- What is being asked -
In the records below, find each line that holds "center" and return it.
Records provided Block Start
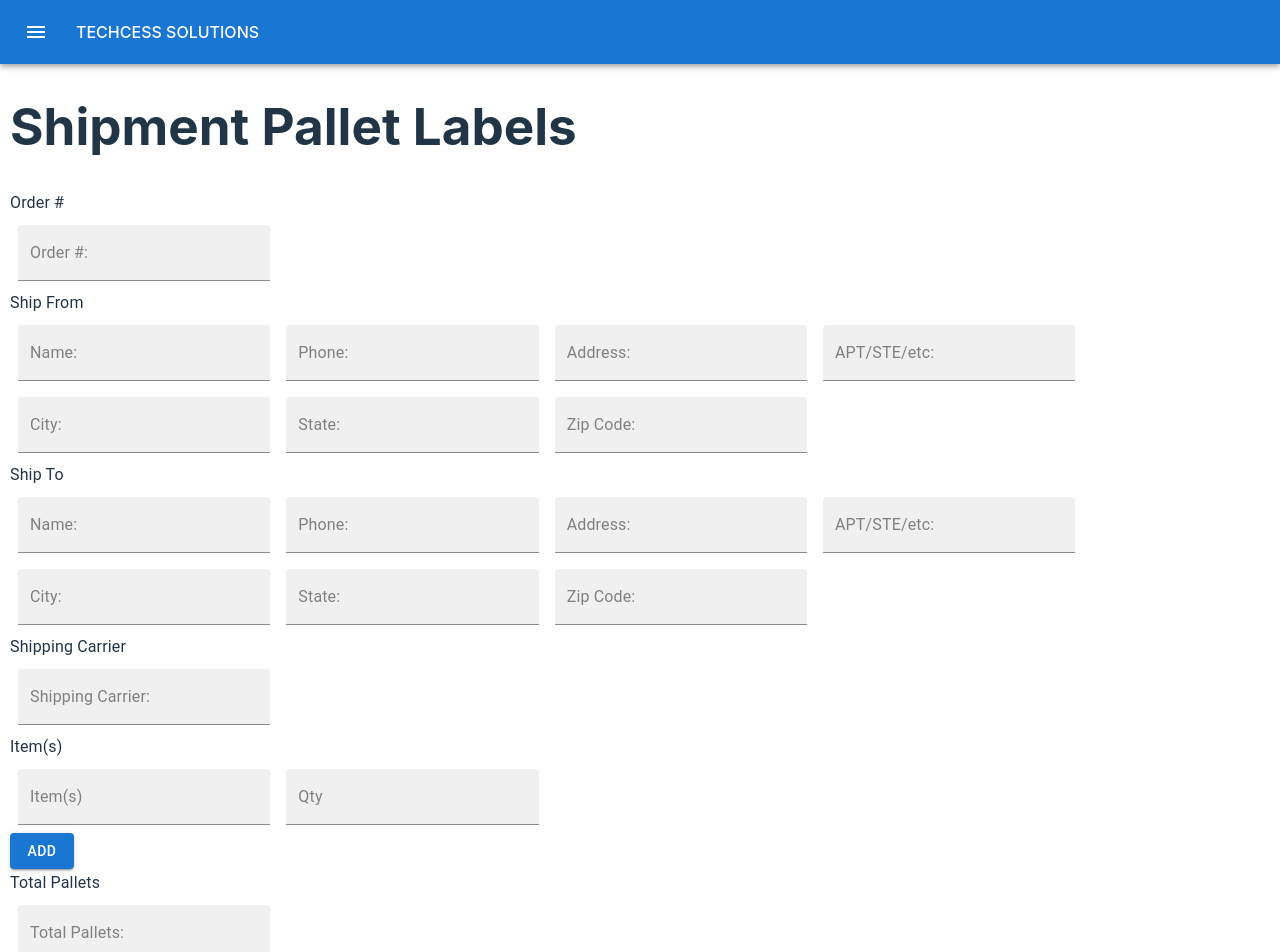
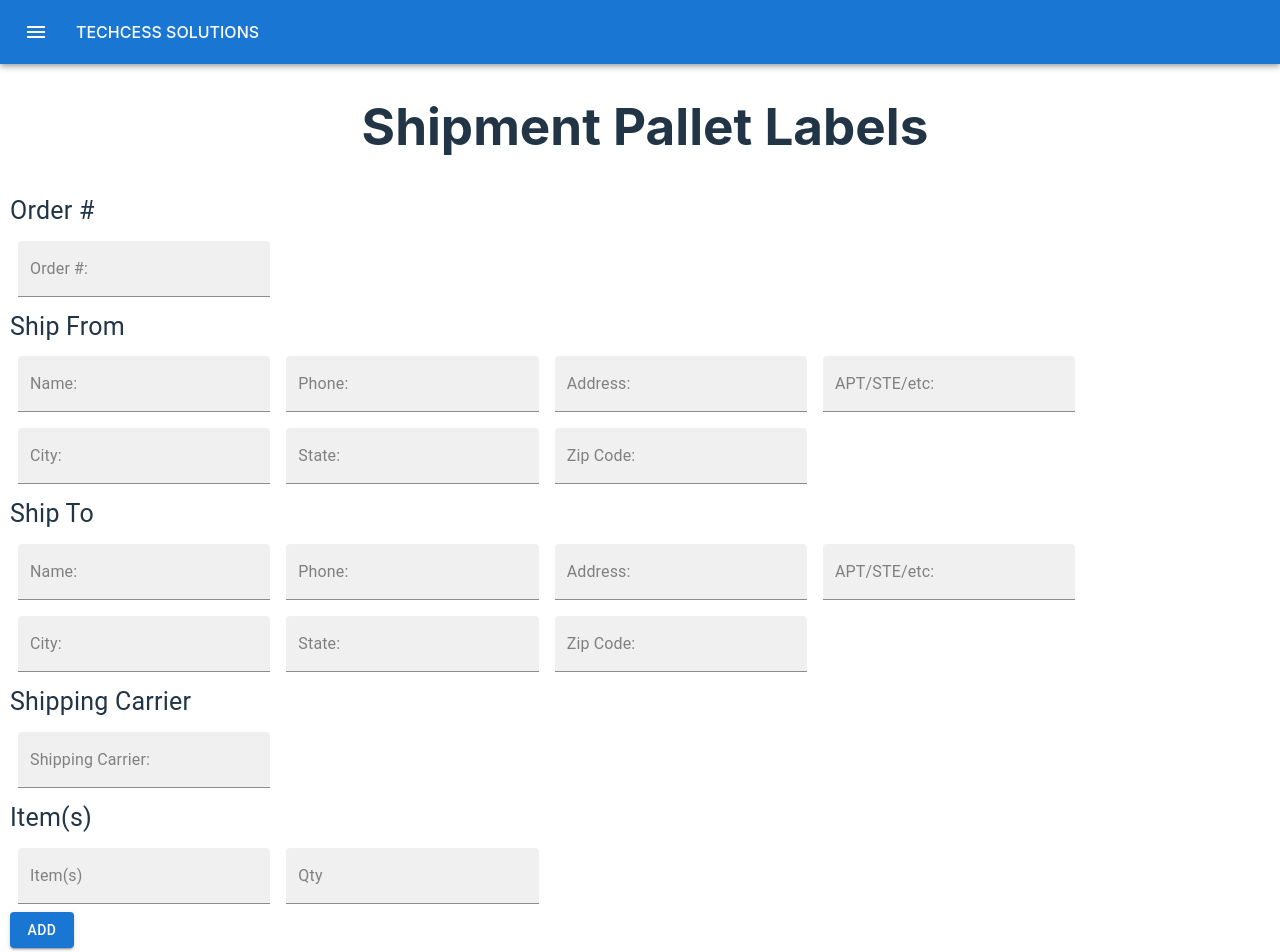
Before and after one commit to ChuangStephanie/TSL_Helper, a React (Vite) app: page /shipment in a window 1280 px wide. Shown: the top 952 px of the page. Built offline with nearby package versions, Linux system fonts and the light colour scheme.

Commit message:
changed some styling

```diff
--- a/src/components/Home.jsx
+++ b/src/components/Home.jsx
@@ -8,7 +8,7 @@ export default function Home() {
 
     return(
         <>
-        <h1>Select Label Type</h1>
+        <h1 style={{ textAlign: "center" }} >Select Label Type</h1>
         </>
     )
 }
--- a/src/components/Shipment.jsx
+++ b/src/components/Shipment.jsx
@@ -80,7 +80,7 @@ export default function Shipment() {
 
   return (
     <>
-      <h1>Shipment Pallet Labels</h1>
+      <h1 style={{ textAlign: "center" }}>Shipment Pallet Labels</h1>
       <Box
         component="form"
         sx={{
@@ -89,7 +89,9 @@ export default function Shipment() {
         className="form"
         onSubmit={handleSubmit}
       >
-        <Typography variant="subtitle1">Order #</Typography>
+        <Typography variant="subtitle1" style={{ fontSize: "25px" }}>
+          Order #
+        </Typography>
         <TextField
           id="order-number"
           label="Order #:"
@@ -111,7 +113,9 @@ export default function Shipment() {
           }}
         ></TextField>
         <Box className="shipFrom">
-          <Typography variant="subtitle1">Ship From</Typography>
+          <Typography variant="subtitle1" style={{ fontSize: "25px" }}>
+            Ship From
+          </Typography>
           <TextField
             id="name"
             label="Name:"
@@ -262,7 +266,9 @@ export default function Shipment() {
           ></TextField>
         </Box>
         <Box className="shiptTo">
-          <Typography variant="subtitle1">Ship To</Typography>
+          <Typography variant="subtitle1" style={{ fontSize: "25px" }}>
+            Ship To
+          </Typography>
           <TextField
             id="name"
             label="Name:"
@@ -404,7 +410,9 @@ export default function Shipment() {
             }}
           ></TextField>
         </Box>
-        <Typography variant="subtitle1">Shipping Carrier</Typography>
+        <Typography variant="subtitle1" style={{ fontSize: "25px" }}>
+          Shipping Carrier
+        </Typography>
         <TextField
           id="carrier"
           label="Shipping Carrier:"
@@ -426,7 +434,9 @@ export default function Shipment() {
           }}
         ></TextField>
         <Box className="items">
-          <Typography variant="subtitle1">Item(s)</Typography>
+          <Typography variant="subtitle1" style={{ fontSize: "25px" }}>
+            Item(s)
+          </Typography>
           {formValues.map((element, index) => (
             <Box key={index}>
               <TextField
@@ -487,7 +497,9 @@ export default function Shipment() {
             Add
           </Button>
         </Box>
-        <Typography variant="subtitle1">Total Pallets</Typography>
+        <Typography variant="subtitle1" style={{ fontSize: "25px" }}>
+          Total Pallets
+        </Typography>
         <TextField
           id="pallets"
           label="Total Pallets:"
@@ -508,7 +520,9 @@ export default function Shipment() {
             },
           }}
         ></TextField>
-        <Typography variant="subtitle1">Scheduled Ship Date</Typography>
+        <Typography variant="subtitle1" style={{ fontSize: "25px" }}>
+          Scheduled Ship Date
+        </Typography>
         <TextField
           id="shipdate"
           label="Ship Date:"
```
Records provided Block End
- Written solution -
+        <h1 style={{ textAlign: "center" }} >Select Label Type</h1>
+      <h1 style={{ textAlign: "center" }}>Shipment Pallet Labels</h1>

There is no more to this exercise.